Exercise: Where a line in the material below has the string "index", please report it.

Material supplied:
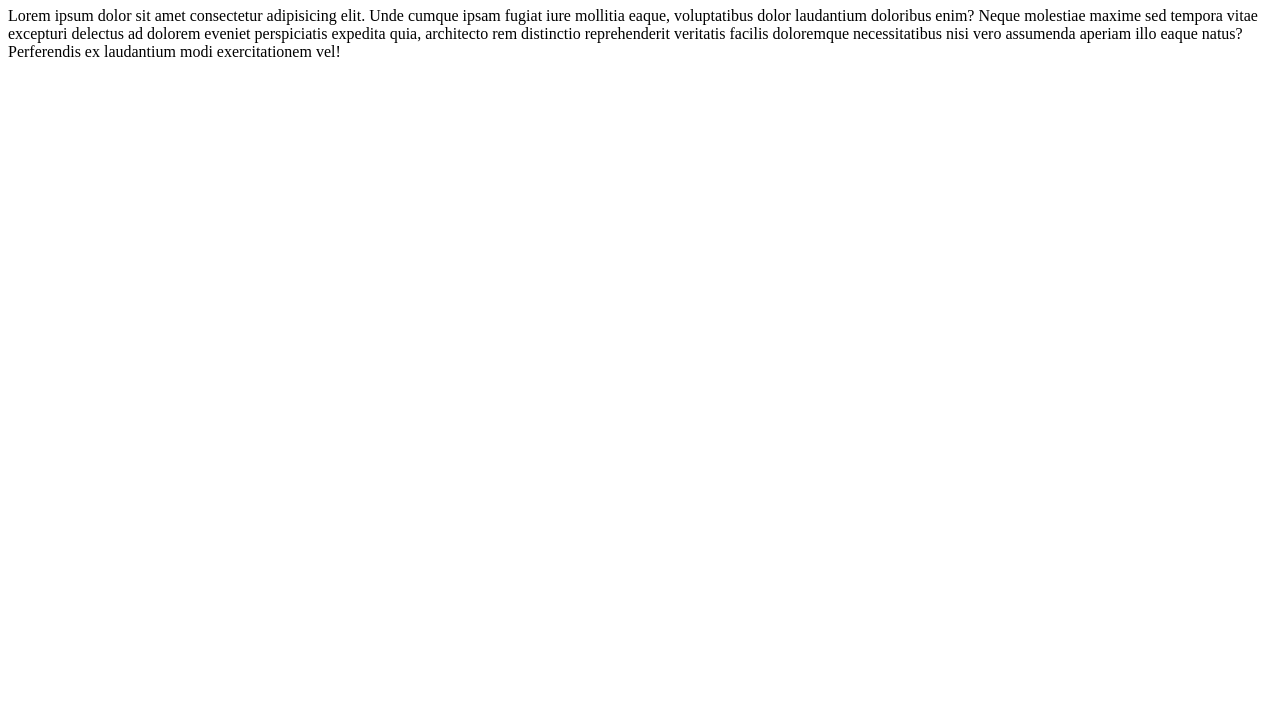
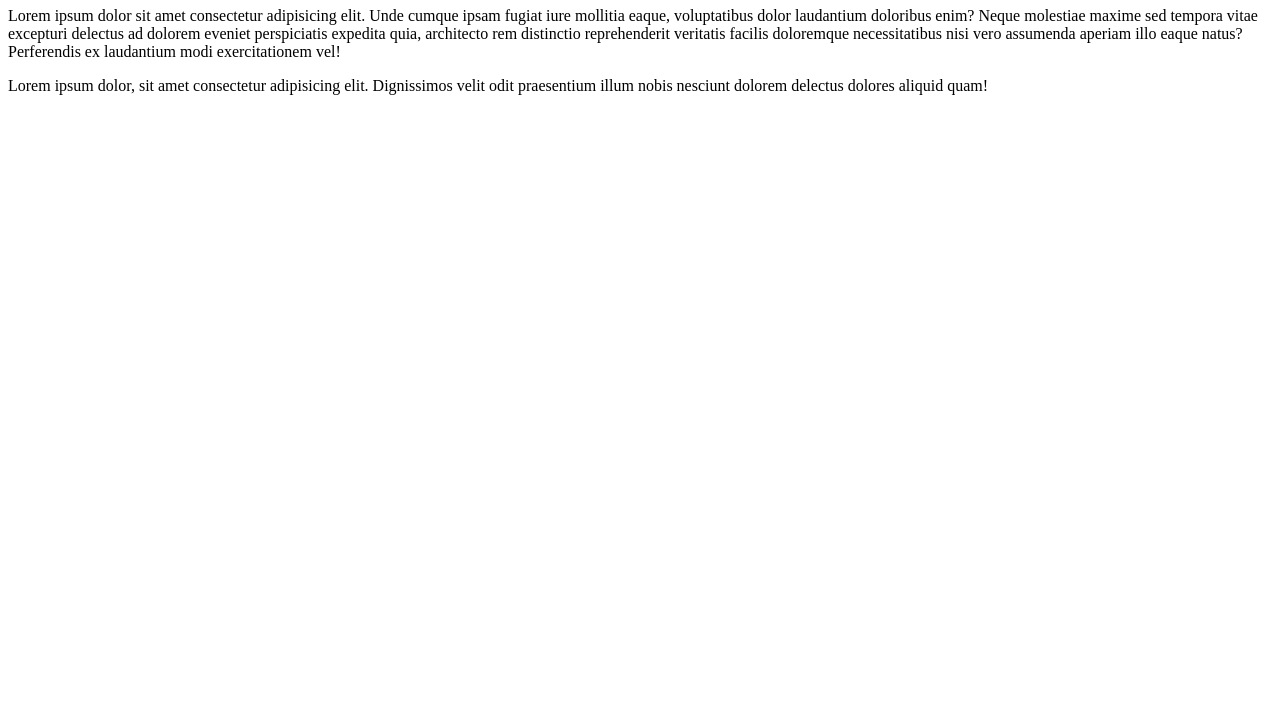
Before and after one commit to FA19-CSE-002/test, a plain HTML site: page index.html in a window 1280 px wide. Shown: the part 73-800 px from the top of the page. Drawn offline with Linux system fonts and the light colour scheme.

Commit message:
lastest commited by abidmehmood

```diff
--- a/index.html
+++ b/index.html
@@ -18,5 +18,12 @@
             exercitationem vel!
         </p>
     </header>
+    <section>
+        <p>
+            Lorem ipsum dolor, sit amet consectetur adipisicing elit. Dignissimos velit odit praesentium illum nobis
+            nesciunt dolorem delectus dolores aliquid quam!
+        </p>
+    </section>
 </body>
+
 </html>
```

Solution:
Before and after one commit to FA19-CSE-002/test, a plain HTML site: page index.html in a window 1280 px wide. Shown: the part 73-800 px from the top of the page. Drawn offline with Linux system fonts and the light colour scheme.
--- a/index.html
+++ b/index.html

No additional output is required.